With so many people coming and going at several different locations, the New York City Law Department needed a comprehensive security system with many functions. It needed something to help monitor time and attendance, since the payroll process was becoming expensive and labor intensive. In addition, it needed a solution that would allow employees easy access to the buildings during and after hours, all while providing a sense of security.
All Swiped Out"We used to use slide cards for security ingress and egress, but there were several issues to contend with," says Malachy Higgins, director of administration, New York City Law Department, Manhattan, N.Y. "But that arrangement was inconvenient and expensive because the cards were often lost or damaged. Card administration was time- consuming. There was too much maintenance to contend with."
Another issue was tracking time and attendance. As mentioned earlier, cards could easily be shared, which allows for employees to swipe cards for each other.
"We used to have people use swipe cards to gain entrance to their offices and then sign in. With so many employees, it was hard to verify who was working when," says Higgins. "Having people sign in created a lot of paperwork."
All in the HandsThe New York City Law Department took matters into its own hands, so to speak, and found a better way of doing things. The solution: HandReaders from Recognition Systems, Inc. (RSI).
"The HandReader provides a more reliable solution," says Higgins.
RSI's HandReader allows only authorized persons to enter a building, without the hassle of a card or key. The HandReader also improves payroll accuracy and simplicity by eliminating "buddy punching" and centralizing computer- data storage.
Initially, the HandReaders were installed as part of the local area network (LAN) at each location. Now, all nine locations are part of a wide area network (WAN). This makes it easier to monitor who is going where, when.

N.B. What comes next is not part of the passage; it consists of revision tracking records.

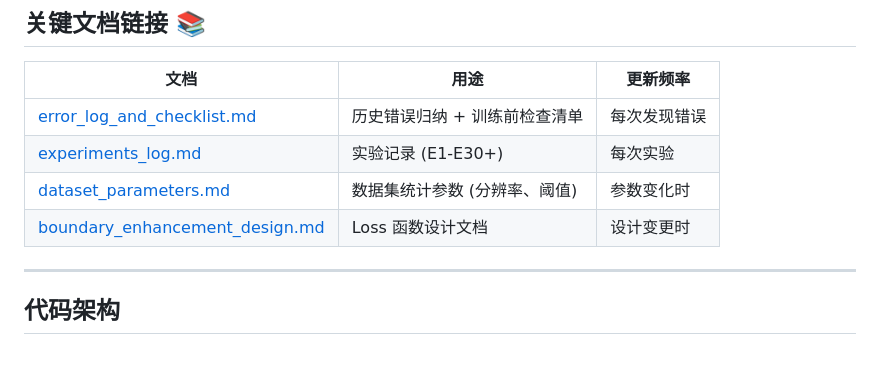
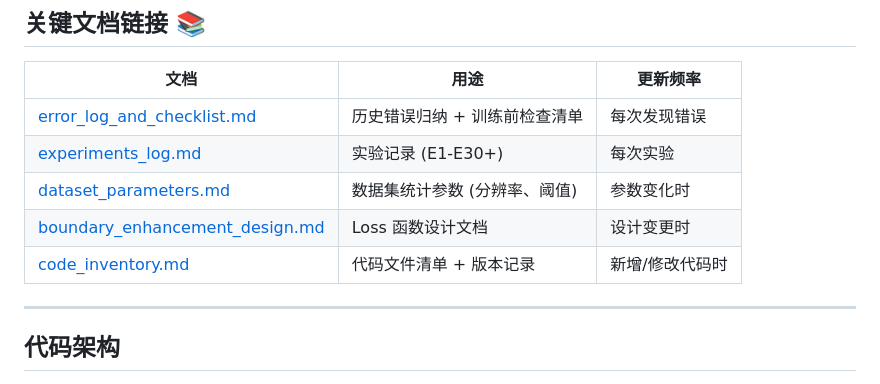
Before and after one commit to leoxin99/Cellsam, a Markdown page: CLAUDE.md, the part around the change. GitHub-like rendering; blank space fills up the shorter version.

```diff
--- a/CLAUDE.md
+++ b/CLAUDE.md
@@ -122,6 +122,7 @@ conda activate cellsam
 | [experiments_log.md](docs/experiments_log.md) | 实验记录 (E1-E30+) | 每次实验 |
 | [dataset_parameters.md](docs/dataset_parameters.md) | 数据集统计参数 (分辨率、阈值) | 参数变化时 |
 | [boundary_enhancement_design.md](docs/boundary_enhancement_design.md) | Loss 函数设计文档 | 设计变更时 |
+| [code_inventory.md](docs/code_inventory.md) | 代码文件清单 + 版本记录 | 新增/修改代码时 |
 
 ---
 
```
Also changed, not shown: docs/dataset_parameters.md (+17 -16 lines).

Problem SolvedWith any technology, user comfort is an important aspect. Higgins notes that employees were surprisingly comfortable with the Hand-Readers.
"We met with the Unions before the installation to explain what the technology was and how it would work," he says. "The employees seemed to adjust quickly."
Since everyone's handprint is unique, all employees had to be registered individually. This proved to be a benefit, as well, because it became a training method of sorts. While being registered, someone would personally show each employee how to use the HandReader, so it became easy to use in a short period of time.
"Initially, we decided to get the Hand -Readers to monitor time and attendance," says Higgins. "However, we soon realized we could use them to control building access as well. The HandReaders are a convenient, cost-effective solution. They've made our facilities much more secure. Access cards can be shared, but with this system, only an authorized person can enter a facility."